Create a free account to unlock this video!

Get Started

Already a subscriber?  Log In

From November 6-8, some of the top clubs from around the country will compete LIVE in College Station, Texas at the Bombers Exposure weekend. We will see Tier 1 age groups 14U-18U with 112 teams slugging it out on the field for bragging rights.

Unlock this article, live events, and more with a subscription!

Get Started

Already a subscriber? Log In

How East Texas Baptist Softball Sustains Excellence

East Texas Baptist Softball

Mark Allister is the author of Women’s College Softball on the Rise: A Season Inside the Game. He will be writing on DIII softball this spring and would welcome story ideas and comments at allister@stolaf.edu

Create a free account to unlock this article!

Get Started

Already a subscriber?  Log In

Garland Shirley Recipient Of Natasha Watley Scholarship For Social Change

Garland Shirley, Clarke

LOUISVILLE, Ky. – Garland Shirley, head coach at Clarke University (NAIA), is the inaugural recipient of the NFCA’s Natasha Watley Scholarship for Social Change, presented in partnership with Sue Enquist. 

Create a free account to unlock this article!

Get Started

Already a subscriber?  Log In

What To Watch For At The 2020 Bombers Exposure Weekend - Tier 1

2020 Bombers Exposure Weekend

The first weekend in November will find some of the top teams in the country converging on College Station, Texas to take the field in the 2020 Bombers Exposure Weekend tournament. 

Create a free account to unlock this article!

Get Started

Already a subscriber?  Log In

Sami Ward Named Texas Tech Head Softball Coach

Sami Ward

LUBBOCK, Texas – Sami Ward, a three-time West Coast Conference Coach of the Year, has been named the eighth head softball coach in Texas Tech history, Director of Athletics Kirby Hocutt announced Friday afternoon.

Create a free account to unlock this article!

Get Started

Already a subscriber?  Log In

Club Spotlight: Locked And Loaded With Suncats Jimenez-Noriega

Suncats Jimenez

There's a lot of buzz around Suncats Jimenez-Noriega.
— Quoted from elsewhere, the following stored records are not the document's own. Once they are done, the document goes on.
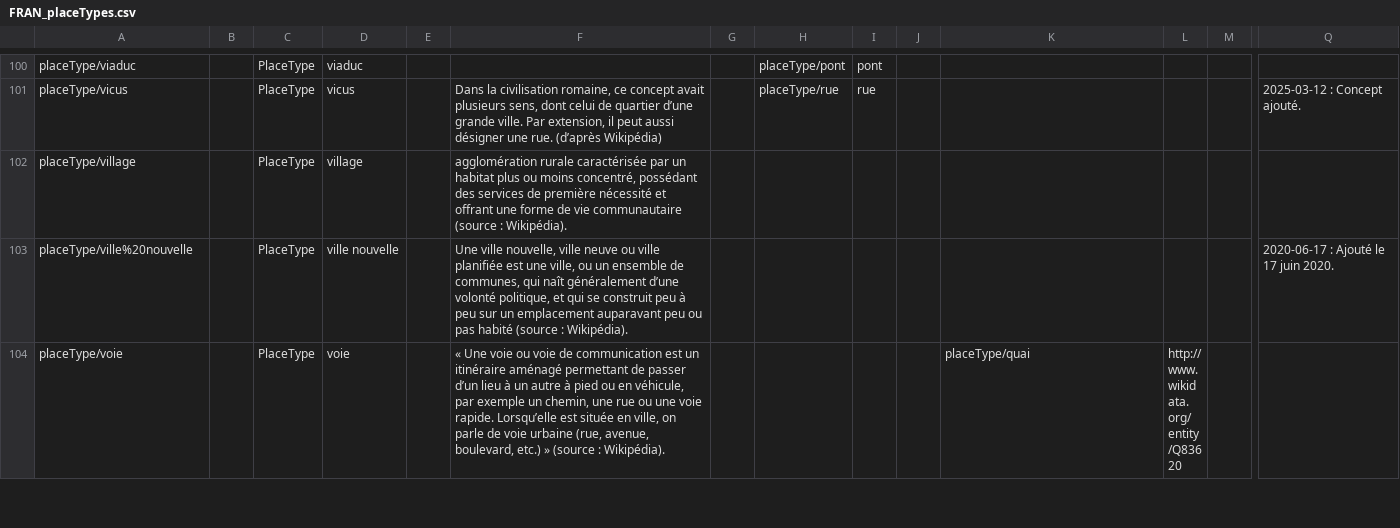
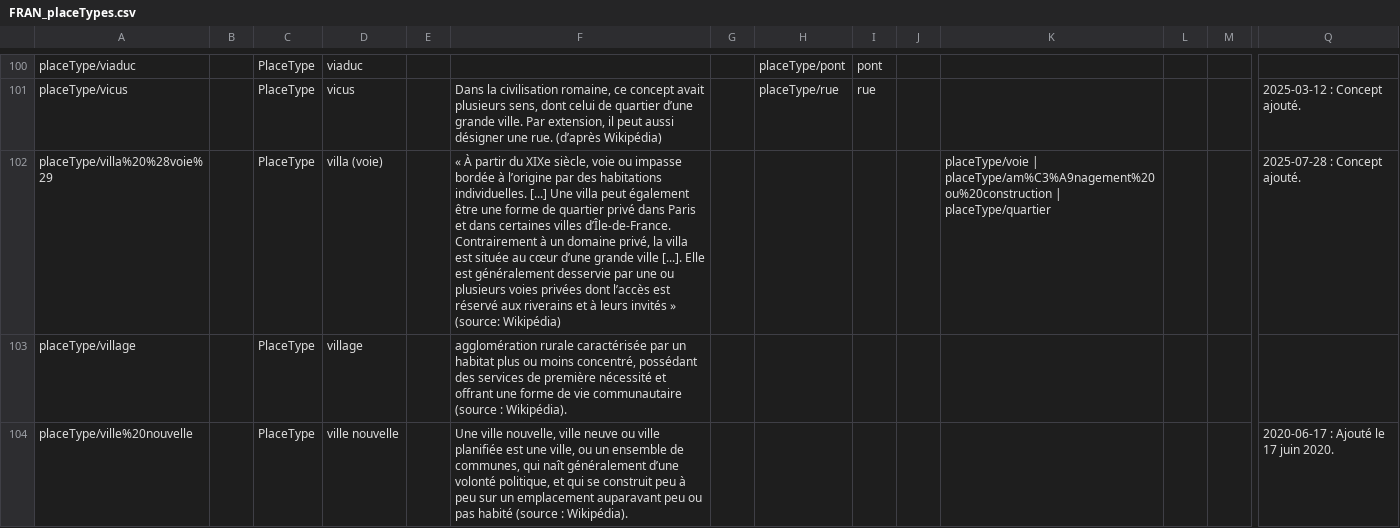
Before and after one commit to ArchivesNationalesFR/Referentiels, a CSV file: concepts/csv/FRAN_placeTypes.csv, drawn as a sheet; only a part is shown, gaps mark what is left out; the shorter side is filled out with more unchanged rows; rows hold the shown columns only; the diff names each change by its address in the sheet, - before the commit and + after, or states it on an @@ line.

Commit message:
regenerated the CSV version of the place types vocab.

```diff
--- a/concepts/csv/FRAN_placeTypes.csv
+++ b/concepts/csv/FRAN_placeTypes.csv
+row 102: placeType/villa%20%28voie%29 |  | PlaceType | villa (voie) |  | « À partir du XIXe siècle, voie ou impasse bordée à l’origine par des habitations individuelles. [...] Une villa peut également être une forme de quartier privé dans Paris et dans certaines villes d’Île-de-France. Contrairement à un domaine privé, la villa est située au cœur d’une grande ville [...]. Elle est généralement desservie par une ou plusieurs voies privées dont l’accès est réservé aux riverains et à leurs invités » (source: Wikipédia) |  |  |  |  | placeType/voie | placeType/am%C3%A9nagement%20ou%20construction | placeType/quartier |  |  | 2025-07-28 : Concept ajouté.
```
The California Suncats can hit, pitch, and play defense with the best of them. We chat with Coach James Jimenez about his club and he shares a scouting report on each of his players.

Unlock this article, live events, and more with a subscription!

Get Started

Already a subscriber? Log In

A Softball Player's Transfer Guide: The Road From JUCO To NCAA

Korina Krueg

By Gabrielle Forbes

“It’s not the end of the world if you don’t get a scholarship straight from high school. Don’t get down on yourself & don’t give up on the game. You’ve come this far, just keep going. If you think you are working hard, work harder. You’re able to put in the extra work to develop yourself for the next level. So whatever you have to do to make sure you will succeed, DO IT.” 

Create a free account to unlock this article!

Get Started

Already a subscriber?  Log In

Rising Star: For 2023 Kayden Henry, Mediocrity Is Not An Option

null

Create a free account to unlock this video!

Get Started

Already a subscriber?  Log In

One of the first things you’ll notice when scrolling through Kayden Henry’s Twitter feed is the post pinned to the top. It’s a quote from Bob Shipley, a former Texas high school coach and athletics director. The first sentence is particularly meaningful to Kayden, a left-handed-hitting outfielder for Texas Bombers-Smith: 

Unlock this article, live events, and more with a subscription!

Get Started

Already a subscriber? Log In

Rising Star: 2022 IF Avery Weisbrook Isn't Afraid To Take Chances

What You Get With Your PRO Subscription

Create a free account to unlock this video!

Get Started

Already a subscriber?  Log In

During the 2019 CIF Southern Section semifinals, South Torrance (California) High freshman infielder Avery Weisbrook came to bat in the sixth inning against Roosevelt. The game was scoreless, with a runner on second and nobody out.

Unlock this article, live events, and more with a subscription!

Get Started

Already a subscriber? Log In

How to Watch: 2020 Bombers Exposure Weekend - Veterans

What You Get With Your PRO Subscription

Create a free account to unlock this video!

Get Started

Already a subscriber?  Log In

Here's how to watch the 2020 Bombers Exposure Weekend at Davis Diamond, Old Aggie Stadium, and Veterans Park on FloSoftball.